*Work required:*
For every line below, restate it exactly and drop the images.

[Opening Dataset extract section]

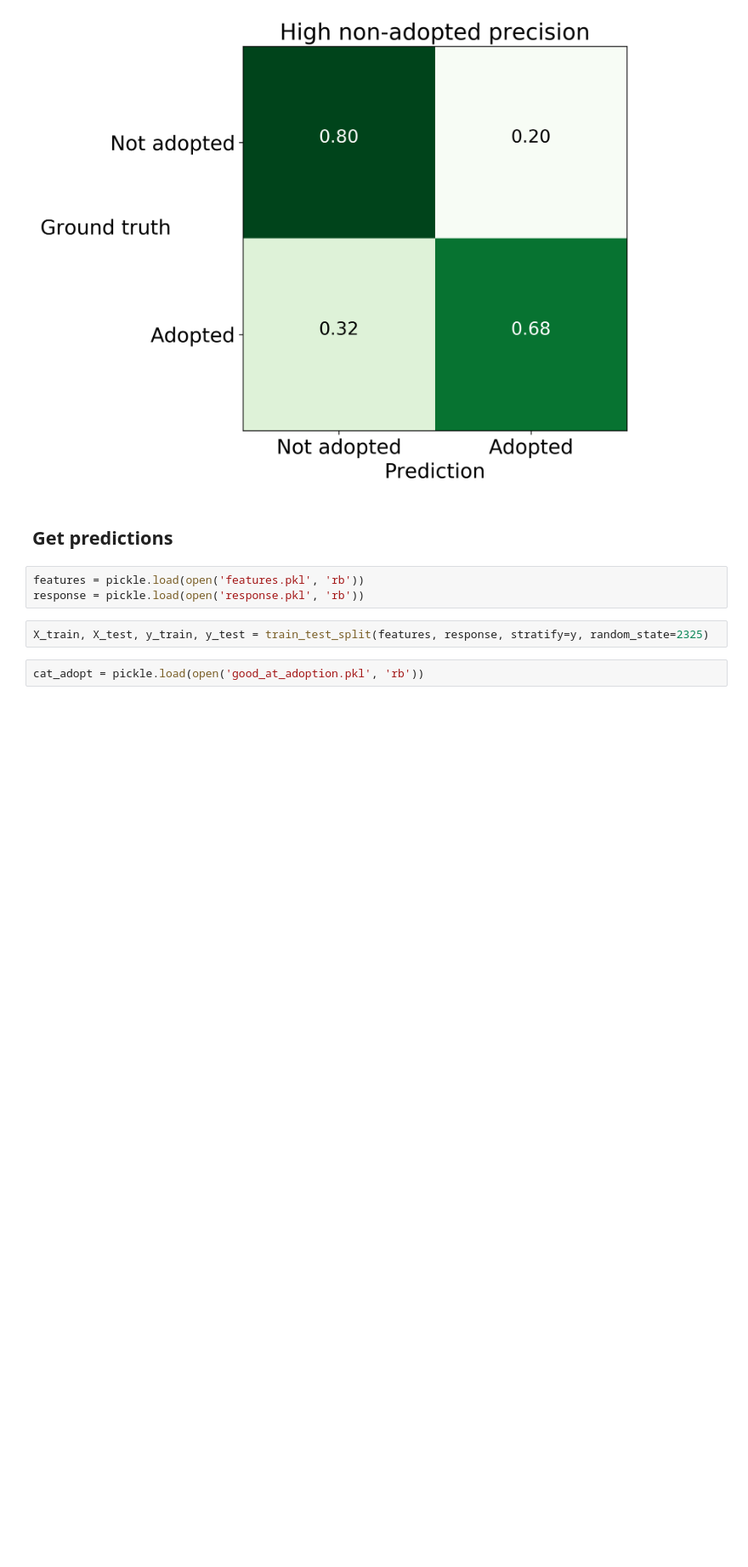
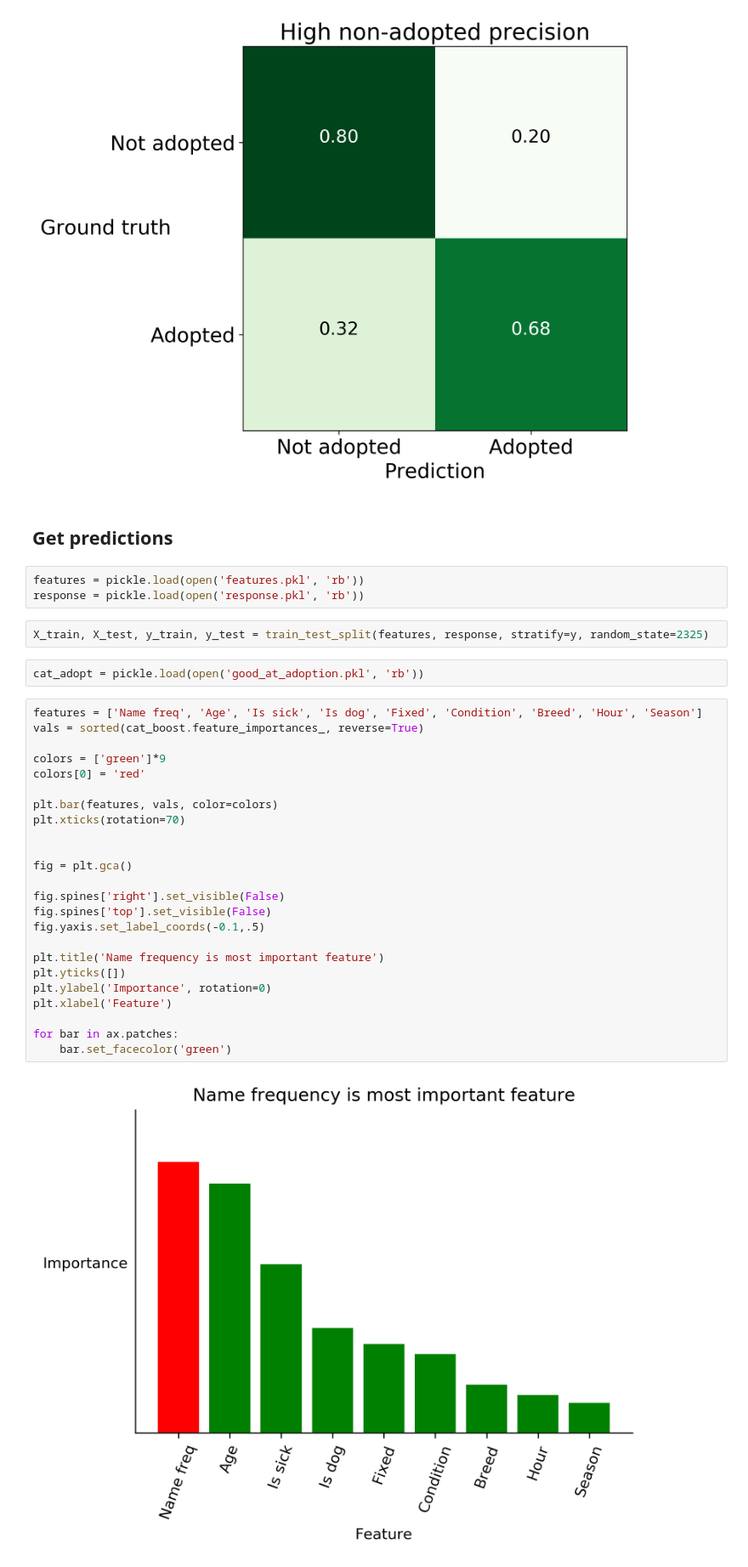
Before and after one commit to luketibbott/kojak, a Jupyter notebook: Plots.ipynb, the cells around one changed output. Shown at 85% size. Drawn from its saved outputs; the diff is of its cells as text; blank space fills up the shorter version.

Commit message:
Add feature importance bar plot

```diff
--- a/Plots.ipynb
+++ b/Plots.ipynb
@@ -198,3 +198,29 @@ response = pickle.load(open('response.pkl', 'rb'))
 X_train, X_test, y_train, y_test = train_test_split(features, response, stratify=y, random_state=2325)
 # %%
 cat_adopt = pickle.load(open('good_at_adoption.pkl', 'rb'))
+# %%
+features = ['Name freq', 'Age', 'Is sick', 'Is dog', 'Fixed', 'Condition', 'Breed', 'Hour', 'Season']
+vals = sorted(cat_boost.feature_importances_, reverse=True)
+
+colors = ['green']*9
+colors[0] = 'red'
+
+plt.bar(features, vals, color=colors)
+plt.xticks(rotation=70)
+
+
+fig = plt.gca()
+
+fig.spines['right'].set_visible(False)
+fig.spines['top'].set_visible(False)
+fig.yaxis.set_label_coords(-0.1,.5)
+
+plt.title('Name frequency is most important feature')
+plt.yticks([])
+plt.ylabel('Importance', rotation=0)
+plt.xlabel('Feature')
+
+for bar in ax.patches:
+    bar.set_facecolor('green')
+# %% [output]
+[figure, added]
```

[Closing Dataset extract section]

*Output for this task:*
Before and after one commit to luketibbott/kojak, a Jupyter notebook: Plots.ipynb, the cells around one changed output. Shown at 85% size. Drawn from its saved outputs; the diff is of its cells as text; blank space fills up the shorter version.

Commit message:
Add feature importance bar plot

```diff
--- a/Plots.ipynb
+++ b/Plots.ipynb
@@ -198,3 +198,29 @@ response = pickle.load(open('response.pkl', 'rb'))
 X_train, X_test, y_train, y_test = train_test_split(features, response, stratify=y, random_state=2325)
 # %%
 cat_adopt = pickle.load(open('good_at_adoption.pkl', 'rb'))
+# %%
+features = ['Name freq', 'Age', 'Is sick', 'Is dog', 'Fixed', 'Condition', 'Breed', 'Hour', 'Season']
+vals = sorted(cat_boost.feature_importances_, reverse=True)
+
+colors = ['green']*9
+colors[0] = 'red'
+
+plt.bar(features, vals, color=colors)
+plt.xticks(rotation=70)
+
+
+fig = plt.gca()
+
+fig.spines['right'].set_visible(False)
+fig.spines['top'].set_visible(False)
+fig.yaxis.set_label_coords(-0.1,.5)
+
+plt.title('Name frequency is most important feature')
+plt.yticks([])
+plt.ylabel('Importance', rotation=0)
+plt.xlabel('Feature')
+
+for bar in ax.patches:
+    bar.set_facecolor('green')
+# %% [output]
+[figure, added]
```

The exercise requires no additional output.